Exactness is required. Restate every entry as written.

___

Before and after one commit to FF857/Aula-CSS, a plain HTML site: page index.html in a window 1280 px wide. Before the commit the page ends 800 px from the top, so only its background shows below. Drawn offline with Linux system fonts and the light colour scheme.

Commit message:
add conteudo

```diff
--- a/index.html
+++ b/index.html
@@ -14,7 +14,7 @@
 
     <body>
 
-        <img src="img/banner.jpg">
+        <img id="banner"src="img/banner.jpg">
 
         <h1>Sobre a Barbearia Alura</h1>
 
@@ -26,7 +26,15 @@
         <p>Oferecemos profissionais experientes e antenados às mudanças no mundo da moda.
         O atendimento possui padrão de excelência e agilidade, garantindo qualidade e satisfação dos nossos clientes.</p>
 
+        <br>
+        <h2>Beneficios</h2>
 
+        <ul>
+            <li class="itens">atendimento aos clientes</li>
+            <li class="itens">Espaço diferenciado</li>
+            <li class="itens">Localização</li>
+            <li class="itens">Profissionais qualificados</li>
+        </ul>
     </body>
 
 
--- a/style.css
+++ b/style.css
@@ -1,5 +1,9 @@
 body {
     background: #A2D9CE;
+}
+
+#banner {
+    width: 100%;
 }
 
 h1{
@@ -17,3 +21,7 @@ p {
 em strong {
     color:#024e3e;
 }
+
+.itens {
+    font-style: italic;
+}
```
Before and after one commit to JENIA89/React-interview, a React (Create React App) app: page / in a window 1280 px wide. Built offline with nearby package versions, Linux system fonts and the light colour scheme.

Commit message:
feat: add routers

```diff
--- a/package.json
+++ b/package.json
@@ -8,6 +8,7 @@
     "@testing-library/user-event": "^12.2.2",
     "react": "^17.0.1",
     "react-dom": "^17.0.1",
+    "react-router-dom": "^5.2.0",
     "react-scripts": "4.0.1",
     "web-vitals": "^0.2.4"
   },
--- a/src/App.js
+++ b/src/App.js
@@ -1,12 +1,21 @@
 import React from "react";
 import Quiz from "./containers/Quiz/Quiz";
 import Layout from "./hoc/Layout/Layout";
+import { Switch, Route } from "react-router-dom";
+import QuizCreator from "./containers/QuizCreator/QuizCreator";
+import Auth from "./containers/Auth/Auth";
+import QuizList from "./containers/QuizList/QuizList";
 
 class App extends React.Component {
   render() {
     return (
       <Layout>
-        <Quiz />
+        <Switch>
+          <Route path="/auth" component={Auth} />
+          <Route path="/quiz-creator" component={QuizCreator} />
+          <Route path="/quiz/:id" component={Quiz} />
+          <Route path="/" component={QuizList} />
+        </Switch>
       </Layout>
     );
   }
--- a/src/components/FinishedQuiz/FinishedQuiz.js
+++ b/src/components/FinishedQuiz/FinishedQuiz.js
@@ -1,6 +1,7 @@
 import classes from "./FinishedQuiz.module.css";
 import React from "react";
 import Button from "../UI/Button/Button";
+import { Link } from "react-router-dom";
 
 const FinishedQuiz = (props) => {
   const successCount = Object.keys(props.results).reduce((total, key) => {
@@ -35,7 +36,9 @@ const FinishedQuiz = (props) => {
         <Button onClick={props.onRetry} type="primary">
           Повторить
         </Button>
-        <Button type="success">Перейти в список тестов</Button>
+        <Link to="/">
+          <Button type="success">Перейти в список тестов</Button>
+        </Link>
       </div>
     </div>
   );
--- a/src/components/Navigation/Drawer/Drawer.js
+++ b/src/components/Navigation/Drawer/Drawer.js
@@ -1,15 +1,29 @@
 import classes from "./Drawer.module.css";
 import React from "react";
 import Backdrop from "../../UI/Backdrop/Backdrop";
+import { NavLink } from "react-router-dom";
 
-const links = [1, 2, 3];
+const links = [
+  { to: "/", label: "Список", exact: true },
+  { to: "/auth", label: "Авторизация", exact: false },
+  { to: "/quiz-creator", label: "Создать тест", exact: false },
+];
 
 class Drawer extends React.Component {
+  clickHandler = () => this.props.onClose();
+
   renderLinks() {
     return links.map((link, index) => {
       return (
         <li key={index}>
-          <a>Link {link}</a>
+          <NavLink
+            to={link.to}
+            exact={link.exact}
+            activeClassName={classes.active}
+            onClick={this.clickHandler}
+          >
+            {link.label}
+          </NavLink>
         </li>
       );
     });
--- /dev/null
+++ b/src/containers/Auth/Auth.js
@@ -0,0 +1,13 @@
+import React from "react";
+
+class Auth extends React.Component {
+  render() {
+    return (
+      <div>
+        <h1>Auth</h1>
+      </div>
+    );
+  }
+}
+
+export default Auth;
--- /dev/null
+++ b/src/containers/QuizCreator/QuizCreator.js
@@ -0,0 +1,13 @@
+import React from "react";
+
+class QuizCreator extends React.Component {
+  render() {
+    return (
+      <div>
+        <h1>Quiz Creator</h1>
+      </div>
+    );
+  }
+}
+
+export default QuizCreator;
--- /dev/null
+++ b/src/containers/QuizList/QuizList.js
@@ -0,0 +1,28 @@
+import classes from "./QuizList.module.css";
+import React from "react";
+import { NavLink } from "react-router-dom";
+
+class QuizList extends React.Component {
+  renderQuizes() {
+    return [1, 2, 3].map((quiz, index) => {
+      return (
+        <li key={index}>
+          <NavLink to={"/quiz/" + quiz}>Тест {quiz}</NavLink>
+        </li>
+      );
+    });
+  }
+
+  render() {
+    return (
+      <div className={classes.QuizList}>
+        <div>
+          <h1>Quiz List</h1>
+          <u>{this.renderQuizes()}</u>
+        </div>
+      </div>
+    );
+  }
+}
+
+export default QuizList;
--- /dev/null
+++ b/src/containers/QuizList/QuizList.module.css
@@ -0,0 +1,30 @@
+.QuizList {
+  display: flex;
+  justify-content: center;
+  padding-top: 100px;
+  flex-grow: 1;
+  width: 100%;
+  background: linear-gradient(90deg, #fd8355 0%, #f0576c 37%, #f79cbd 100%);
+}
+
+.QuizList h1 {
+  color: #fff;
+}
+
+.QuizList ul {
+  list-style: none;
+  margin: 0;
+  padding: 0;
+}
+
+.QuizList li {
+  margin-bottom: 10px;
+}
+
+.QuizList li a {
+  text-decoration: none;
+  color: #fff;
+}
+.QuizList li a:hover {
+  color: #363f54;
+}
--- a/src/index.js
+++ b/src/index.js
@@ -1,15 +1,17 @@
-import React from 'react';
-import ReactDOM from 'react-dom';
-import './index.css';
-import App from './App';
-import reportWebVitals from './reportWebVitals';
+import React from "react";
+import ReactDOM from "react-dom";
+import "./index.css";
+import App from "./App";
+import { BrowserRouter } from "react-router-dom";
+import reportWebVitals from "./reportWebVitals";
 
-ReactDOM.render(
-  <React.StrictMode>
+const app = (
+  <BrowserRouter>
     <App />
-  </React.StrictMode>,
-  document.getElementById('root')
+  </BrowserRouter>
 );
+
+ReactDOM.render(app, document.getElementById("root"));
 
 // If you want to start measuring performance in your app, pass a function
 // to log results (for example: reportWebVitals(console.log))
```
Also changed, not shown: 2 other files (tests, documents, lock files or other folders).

___

**Exercise result**:
Before and after one commit to FF857/Aula-CSS, a plain HTML site: page index.html in a window 1280 px wide. Before the commit the page ends 800 px from the top, so only its background shows below. Drawn offline with Linux system fonts and the light colour scheme.

Commit message:
add conteudo

```diff
--- a/index.html
+++ b/index.html
@@ -14,7 +14,7 @@
 
     <body>
 
-        <img src="img/banner.jpg">
+        <img id="banner"src="img/banner.jpg">
 
         <h1>Sobre a Barbearia Alura</h1>
 
@@ -26,7 +26,15 @@
         <p>Oferecemos profissionais experientes e antenados às mudanças no mundo da moda.
         O atendimento possui padrão de excelência e agilidade, garantindo qualidade e satisfação dos nossos clientes.</p>
 
+        <br>
+        <h2>Beneficios</h2>
 
+        <ul>
+            <li class="itens">atendimento aos clientes</li>
+            <li class="itens">Espaço diferenciado</li>
+            <li class="itens">Localização</li>
+            <li class="itens">Profissionais qualificados</li>
+        </ul>
     </body>
 
 
--- a/style.css
+++ b/style.css
@@ -1,5 +1,9 @@
 body {
     background: #A2D9CE;
+}
+
+#banner {
+    width: 100%;
 }
 
 h1{
@@ -17,3 +21,7 @@ p {
 em strong {
     color:#024e3e;
 }
+
+.itens {
+    font-style: italic;
+}
```
Before and after one commit to JENIA89/React-interview, a React (Create React App) app: page / in a window 1280 px wide. Built offline with nearby package versions, Linux system fonts and the light colour scheme.

Commit message:
feat: add routers

```diff
--- a/package.json
+++ b/package.json
@@ -8,6 +8,7 @@
     "@testing-library/user-event": "^12.2.2",
     "react": "^17.0.1",
     "react-dom": "^17.0.1",
+    "react-router-dom": "^5.2.0",
     "react-scripts": "4.0.1",
     "web-vitals": "^0.2.4"
   },
--- a/src/App.js
+++ b/src/App.js
@@ -1,12 +1,21 @@
 import React from "react";
 import Quiz from "./containers/Quiz/Quiz";
 import Layout from "./hoc/Layout/Layout";
+import { Switch, Route } from "react-router-dom";
+import QuizCreator from "./containers/QuizCreator/QuizCreator";
+import Auth from "./containers/Auth/Auth";
+import QuizList from "./containers/QuizList/QuizList";
 
 class App extends React.Component {
   render() {
     return (
       <Layout>
-        <Quiz />
+        <Switch>
+          <Route path="/auth" component={Auth} />
+          <Route path="/quiz-creator" component={QuizCreator} />
+          <Route path="/quiz/:id" component={Quiz} />
+          <Route path="/" component={QuizList} />
+        </Switch>
       </Layout>
     );
   }
--- a/src/components/FinishedQuiz/FinishedQuiz.js
+++ b/src/components/FinishedQuiz/FinishedQuiz.js
@@ -1,6 +1,7 @@
 import classes from "./FinishedQuiz.module.css";
 import React from "react";
 import Button from "../UI/Button/Button";
+import { Link } from "react-router-dom";
 
 const FinishedQuiz = (props) => {
   const successCount = Object.keys(props.results).reduce((total, key) => {
@@ -35,7 +36,9 @@ const FinishedQuiz = (props) => {
         <Button onClick={props.onRetry} type="primary">
           Повторить
         </Button>
-        <Button type="success">Перейти в список тестов</Button>
+        <Link to="/">
+          <Button type="success">Перейти в список тестов</Button>
+        </Link>
       </div>
     </div>
   );
--- a/src/components/Navigation/Drawer/Drawer.js
+++ b/src/components/Navigation/Drawer/Drawer.js
@@ -1,15 +1,29 @@
 import classes from "./Drawer.module.css";
 import React from "react";
 import Backdrop from "../../UI/Backdrop/Backdrop";
+import { NavLink } from "react-router-dom";
 
-const links = [1, 2, 3];
+const links = [
+  { to: "/", label: "Список", exact: true },
+  { to: "/auth", label: "Авторизация", exact: false },
+  { to: "/quiz-creator", label: "Создать тест", exact: false },
+];
 
 class Drawer extends React.Component {
+  clickHandler = () => this.props.onClose();
+
   renderLinks() {
     return links.map((link, index) => {
       return (
         <li key={index}>
-          <a>Link {link}</a>
+          <NavLink
+            to={link.to}
+            exact={link.exact}
+            activeClassName={classes.active}
+            onClick={this.clickHandler}
+          >
+            {link.label}
+          </NavLink>
         </li>
       );
     });
--- /dev/null
+++ b/src/containers/Auth/Auth.js
@@ -0,0 +1,13 @@
+import React from "react";
+
+class Auth extends React.Component {
+  render() {
+    return (
+      <div>
+        <h1>Auth</h1>
+      </div>
+    );
+  }
+}
+
+export default Auth;
--- /dev/null
+++ b/src/containers/QuizCreator/QuizCreator.js
@@ -0,0 +1,13 @@
+import React from "react";
+
+class QuizCreator extends React.Component {
+  render() {
+    return (
+      <div>
+        <h1>Quiz Creator</h1>
+      </div>
+    );
+  }
+}
+
+export default QuizCreator;
--- /dev/null
+++ b/src/containers/QuizList/QuizList.js
@@ -0,0 +1,28 @@
+import classes from "./QuizList.module.css";
+import React from "react";
+import { NavLink } from "react-router-dom";
+
+class QuizList extends React.Component {
+  renderQuizes() {
+    return [1, 2, 3].map((quiz, index) => {
+      return (
+        <li key={index}>
+          <NavLink to={"/quiz/" + quiz}>Тест {quiz}</NavLink>
+        </li>
+      );
+    });
+  }
+
+  render() {
+    return (
+      <div className={classes.QuizList}>
+        <div>
+          <h1>Quiz List</h1>
+          <u>{this.renderQuizes()}</u>
+        </div>
+      </div>
+    );
+  }
+}
+
+export default QuizList;
--- /dev/null
+++ b/src/containers/QuizList/QuizList.module.css
@@ -0,0 +1,30 @@
+.QuizList {
+  display: flex;
+  justify-content: center;
+  padding-top: 100px;
+  flex-grow: 1;
+  width: 100%;
+  background: linear-gradient(90deg, #fd8355 0%, #f0576c 37%, #f79cbd 100%);
+}
+
+.QuizList h1 {
+  color: #fff;
+}
+
+.QuizList ul {
+  list-style: none;
+  margin: 0;
+  padding: 0;
+}
+
+.QuizList li {
+  margin-bottom: 10px;
+}
+
+.QuizList li a {
+  text-decoration: none;
+  color: #fff;
+}
+.QuizList li a:hover {
+  color: #363f54;
+}
--- a/src/index.js
+++ b/src/index.js
@@ -1,15 +1,17 @@
-import React from 'react';
-import ReactDOM from 'react-dom';
-import './index.css';
-import App from './App';
-import reportWebVitals from './reportWebVitals';
+import React from "react";
+import ReactDOM from "react-dom";
+import "./index.css";
+import App from "./App";
+import { BrowserRouter } from "react-router-dom";
+import reportWebVitals from "./reportWebVitals";
 
-ReactDOM.render(
-  <React.StrictMode>
+const app = (
+  <BrowserRouter>
     <App />
-  </React.StrictMode>,
-  document.getElementById('root')
+  </BrowserRouter>
 );
+
+ReactDOM.render(app, document.getElementById("root"));
 
 // If you want to start measuring performance in your app, pass a function
 // to log results (for example: reportWebVitals(console.log))
```
Also changed, not shown: 2 other files (tests, documents, lock files or other folders).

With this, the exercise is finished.